We’ve all heard those words, but who comes up with the plan and procedure that follows? Who determines the best way to respond to trouble? That’s the task of Rio Blanco County Emergency Manager Ty Gates: planning ahead so the county is prepared when trouble comes along.
“I have always been interested in helping people and love having this role in my hometown community. I like coordinating and helping all the agencies come together and work together toward one common goal,” Gates said via email.
Gates, a Meeker High School alumnus and graduate of John Brown University in Arkansas, is coming up on his second anniversary as the county’s emergency manager in January. Before taking on this role, he worked for the Rio Blanco County Sheriff’s Office.
“As the county emergency manager, I am responsible for writing emergency plans, coordinating agencies in an emergency, planning and putting on various exercises for the first responders and for private industry,” Gates said via email.

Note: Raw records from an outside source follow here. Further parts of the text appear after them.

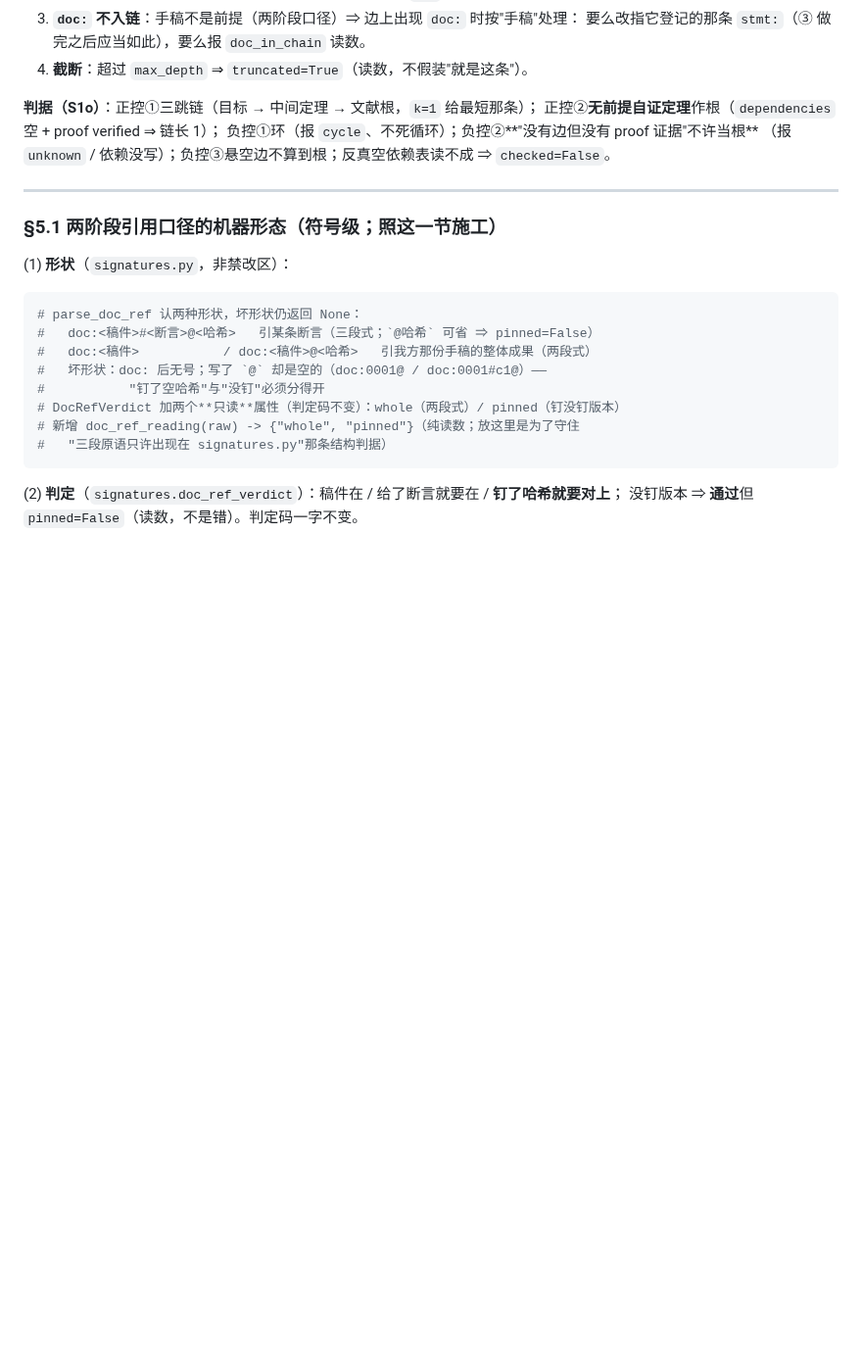
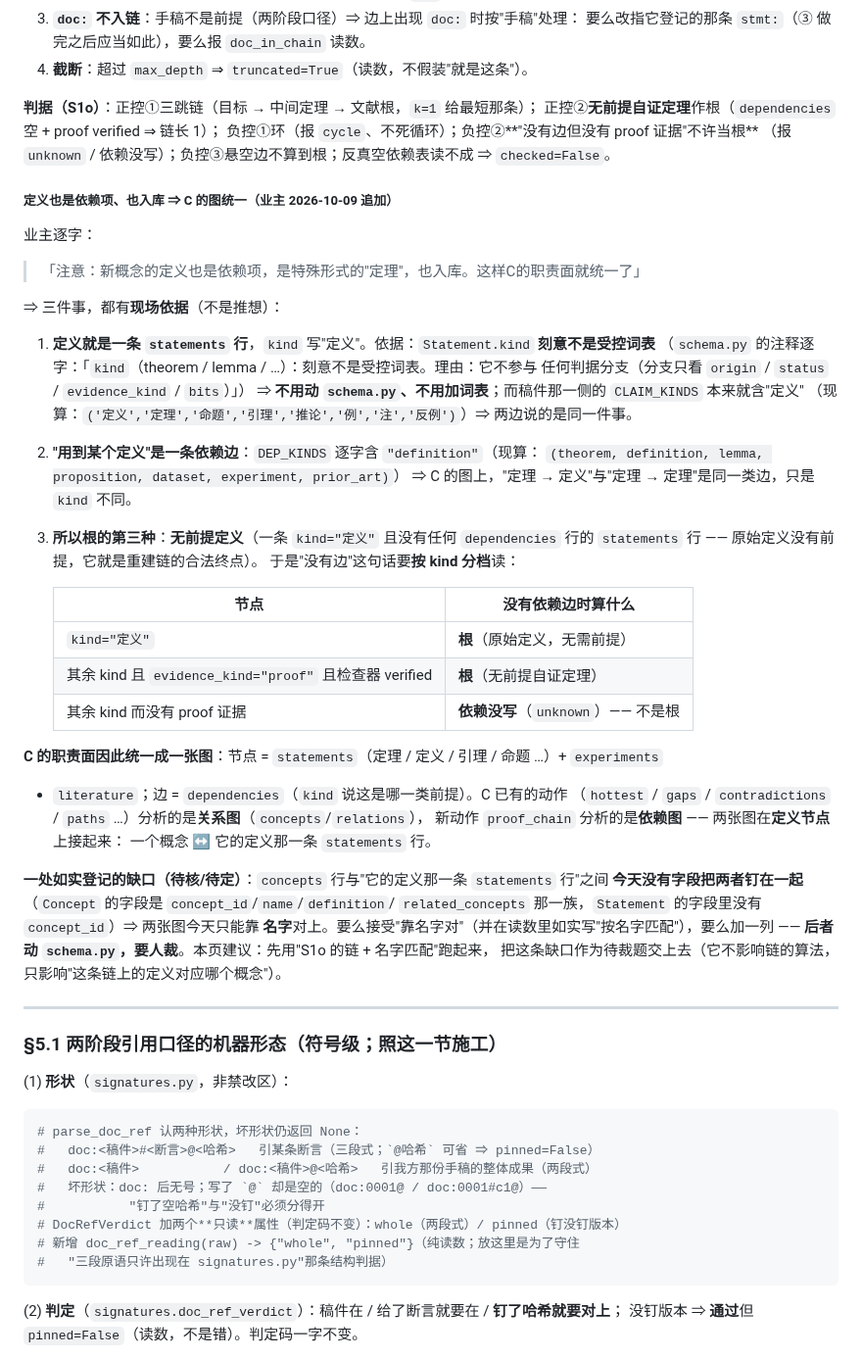
Before and after one commit to yujake/Incubator, a Markdown page: draft/83-五个测试能否通过：判定、产出判据落地与重跑计划.md, the part around the change. Shown at 98% size. Drawn GitHub-style; blank space fills up the shorter version.

```diff
--- a/draft/83-五个测试能否通过：判定、产出判据落地与重跑计划.md
+++ b/draft/83-五个测试能否通过：判定、产出判据落地与重跑计划.md
@@ -491,6 +491,46 @@ def C.proof_chain(target, *, max_depth=4, k=1, weights=None) -> dict:
 正控②**无前提自证定理**作根（`dependencies` 空 + proof verified ⇒ 链长 1）；
 负控①环（报 `cycle`、不死循环）；负控②**"没有边但没有 proof 证据"不许当根**
 （报 `unknown` / 依赖没写）；负控③悬空边不算到根；反真空依赖表读不成 ⇒ `checked=False`。
+
+##### 定义也是依赖项、也入库 ⇒ C 的图统一（业主 2026-10-09 追加）
+
+业主逐字：
+
+> 「注意：新概念的定义也是依赖项，是特殊形式的"定理"，也入库。这样C的职责面就统一了」
+
+⇒ 三件事，都有**现场依据**（不是推想）：
+
+1. **定义就是一条 `statements` 行**，`kind` 写"定义"。依据：`Statement.kind` **刻意不是受控词表**
+   （`schema.py` 的注释逐字：「`kind`（theorem / lemma / …）：刻意不是受控词表。理由：它不参与
+   任何判据分支（分支只看 `origin` / `status` / `evidence_kind` / `bits`）」）
+   ⇒ **不用动 `schema.py`、不用加词表**；而稿件那一侧的 `CLAIM_KINDS` 本来就含"定义"
+   （现算：`('定义','定理','命题','引理','推论','例','注','反例')`）⇒ 两边说的是同一件事。
+2. **"用到某个定义"是一条依赖边**：`DEP_KINDS` 逐字含 `"definition"`（现算：
+   `(theorem, definition, lemma, proposition, dataset, experiment, prior_art)`）
+   ⇒ C 的图上，"定理 → 定义"与"定理 → 定理"是同一类边，只是 `kind` 不同。
+3. **所以根的第三种**：**无前提定义**（一条 `kind="定义"` 且没有任何 `dependencies` 行的
+   `statements` 行 —— 原始定义没有前提，它就是重建链的合法终点）。
+   于是"没有边"这句话要**按 kind 分档**读：
+
+   | 节点 | 没有依赖边时算什么 |
+   |---|---|
+   | `kind="定义"` | **根**（原始定义，无需前提） |
+   | 其余 kind 且 `evidence_kind="proof"` 且检查器 verified | **根**（无前提自证定理） |
+   | 其余 kind 而没有 proof 证据 | **依赖没写**（`unknown`）—— 不是根 |
+
+**C 的职责面因此统一成一张图**：节点 = `statements`（定理 / 定义 / 引理 / 命题 …）+ `experiments`
++ `literature`；边 = `dependencies`（`kind` 说这是哪一类前提）。C 已有的动作
+（`hottest` / `gaps` / `contradictions` / `paths` …）分析的是**关系图**（`concepts`/`relations`），
+新动作 `proof_chain` 分析的是**依赖图** —— 两张图在**定义节点**上接起来：
+一个概念 ↔ 它的定义那一条 `statements` 行。
+
+**一处如实登记的缺口（待核/待定）**：`concepts` 行与"它的定义那一条 `statements` 行"之间
+**今天没有字段把两者钉在一起**（`Concept` 的字段是 `concept_id`/`name`/`definition`/
+`related_concepts` 那一族，`Statement` 的字段里没有 `concept_id`）⇒ 两张图今天只能靠
+**名字**对上。要么接受"靠名字对"（并在读数里如实写"按名字匹配"），要么加一列 ——
+**后者动 `schema.py`，要人裁**。本页建议：先用"S1o 的链 + 名字匹配"跑起来，
+把这条缺口作为待裁题交上去（它不影响链的算法，只影响"这条链上的定义对应哪个概念"）。
+
 
 
 
```
Also changed, not shown: draft/97-逐文件改动面（S1p 消化读数、S1o 依赖链、S1q 正文重建）.md (+25 -1 lines).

These “exercises” could be compared to extremely complex fire drills. Many different groups and individuals work together on a simulated emergency event for the purpose of testing equipment, personnel and procedures—before an actual emergency occurs.
“I don’t think people really know what I do and I would like to reach out to the community and let them know I am here to support them, as well as including any special needs training or training in general for the public,” Gates said.
To prepare for his position, Gates attended the Homeland Security Office of Emergency Management (Colorado) EM Academy after completing the Peace Officer Standards and Training (POST) Academy. He is currently training as a Type 3 Planning Section Chief for Incident Command, and has taken more than 20 Incident Command System classes, along with other training. In addition, Gates volunteers with Meeker Fire and Rescue, is a member of the search and rescue team, a reserve deputy with the sheriff’s office and is qualified to fight wildland fires on federal lands.
In the last two years he has been involved in a number of wildland firefighting missions, search and rescue operations, and the Strawberry Creek fire that threatened two houses and destroyed some outbuildings and vehicles.
He’s currently planning a “full-scale” exercise to be held in May that will involve the Sheriff’s Office, Meeker Fire and Rescue, BLM Fire and Law Enforcement, Colorado Parks and Wildlife, Colorado River Fire and Rescue out of Rifle, Classic Air Medical, CareFLIGHT, Enterprise Products, Meeker Gas Plant, Williams Willow Creek Plant and the Kinder Morgan Compressor station, as well as many others. There will be a functional exercise (like a practice run) to prepare for the full-scale exercise held at the Fairfield Center in Meeker on Dec. 6.
Gates, who is a sixth generation rancher, and his wife Rachel own and operate 5280 Meat and are the parents of two boys, ages 6 and 10.
“I enjoy my job and thank God every day I get to do what I do for my town and community,” Gates said.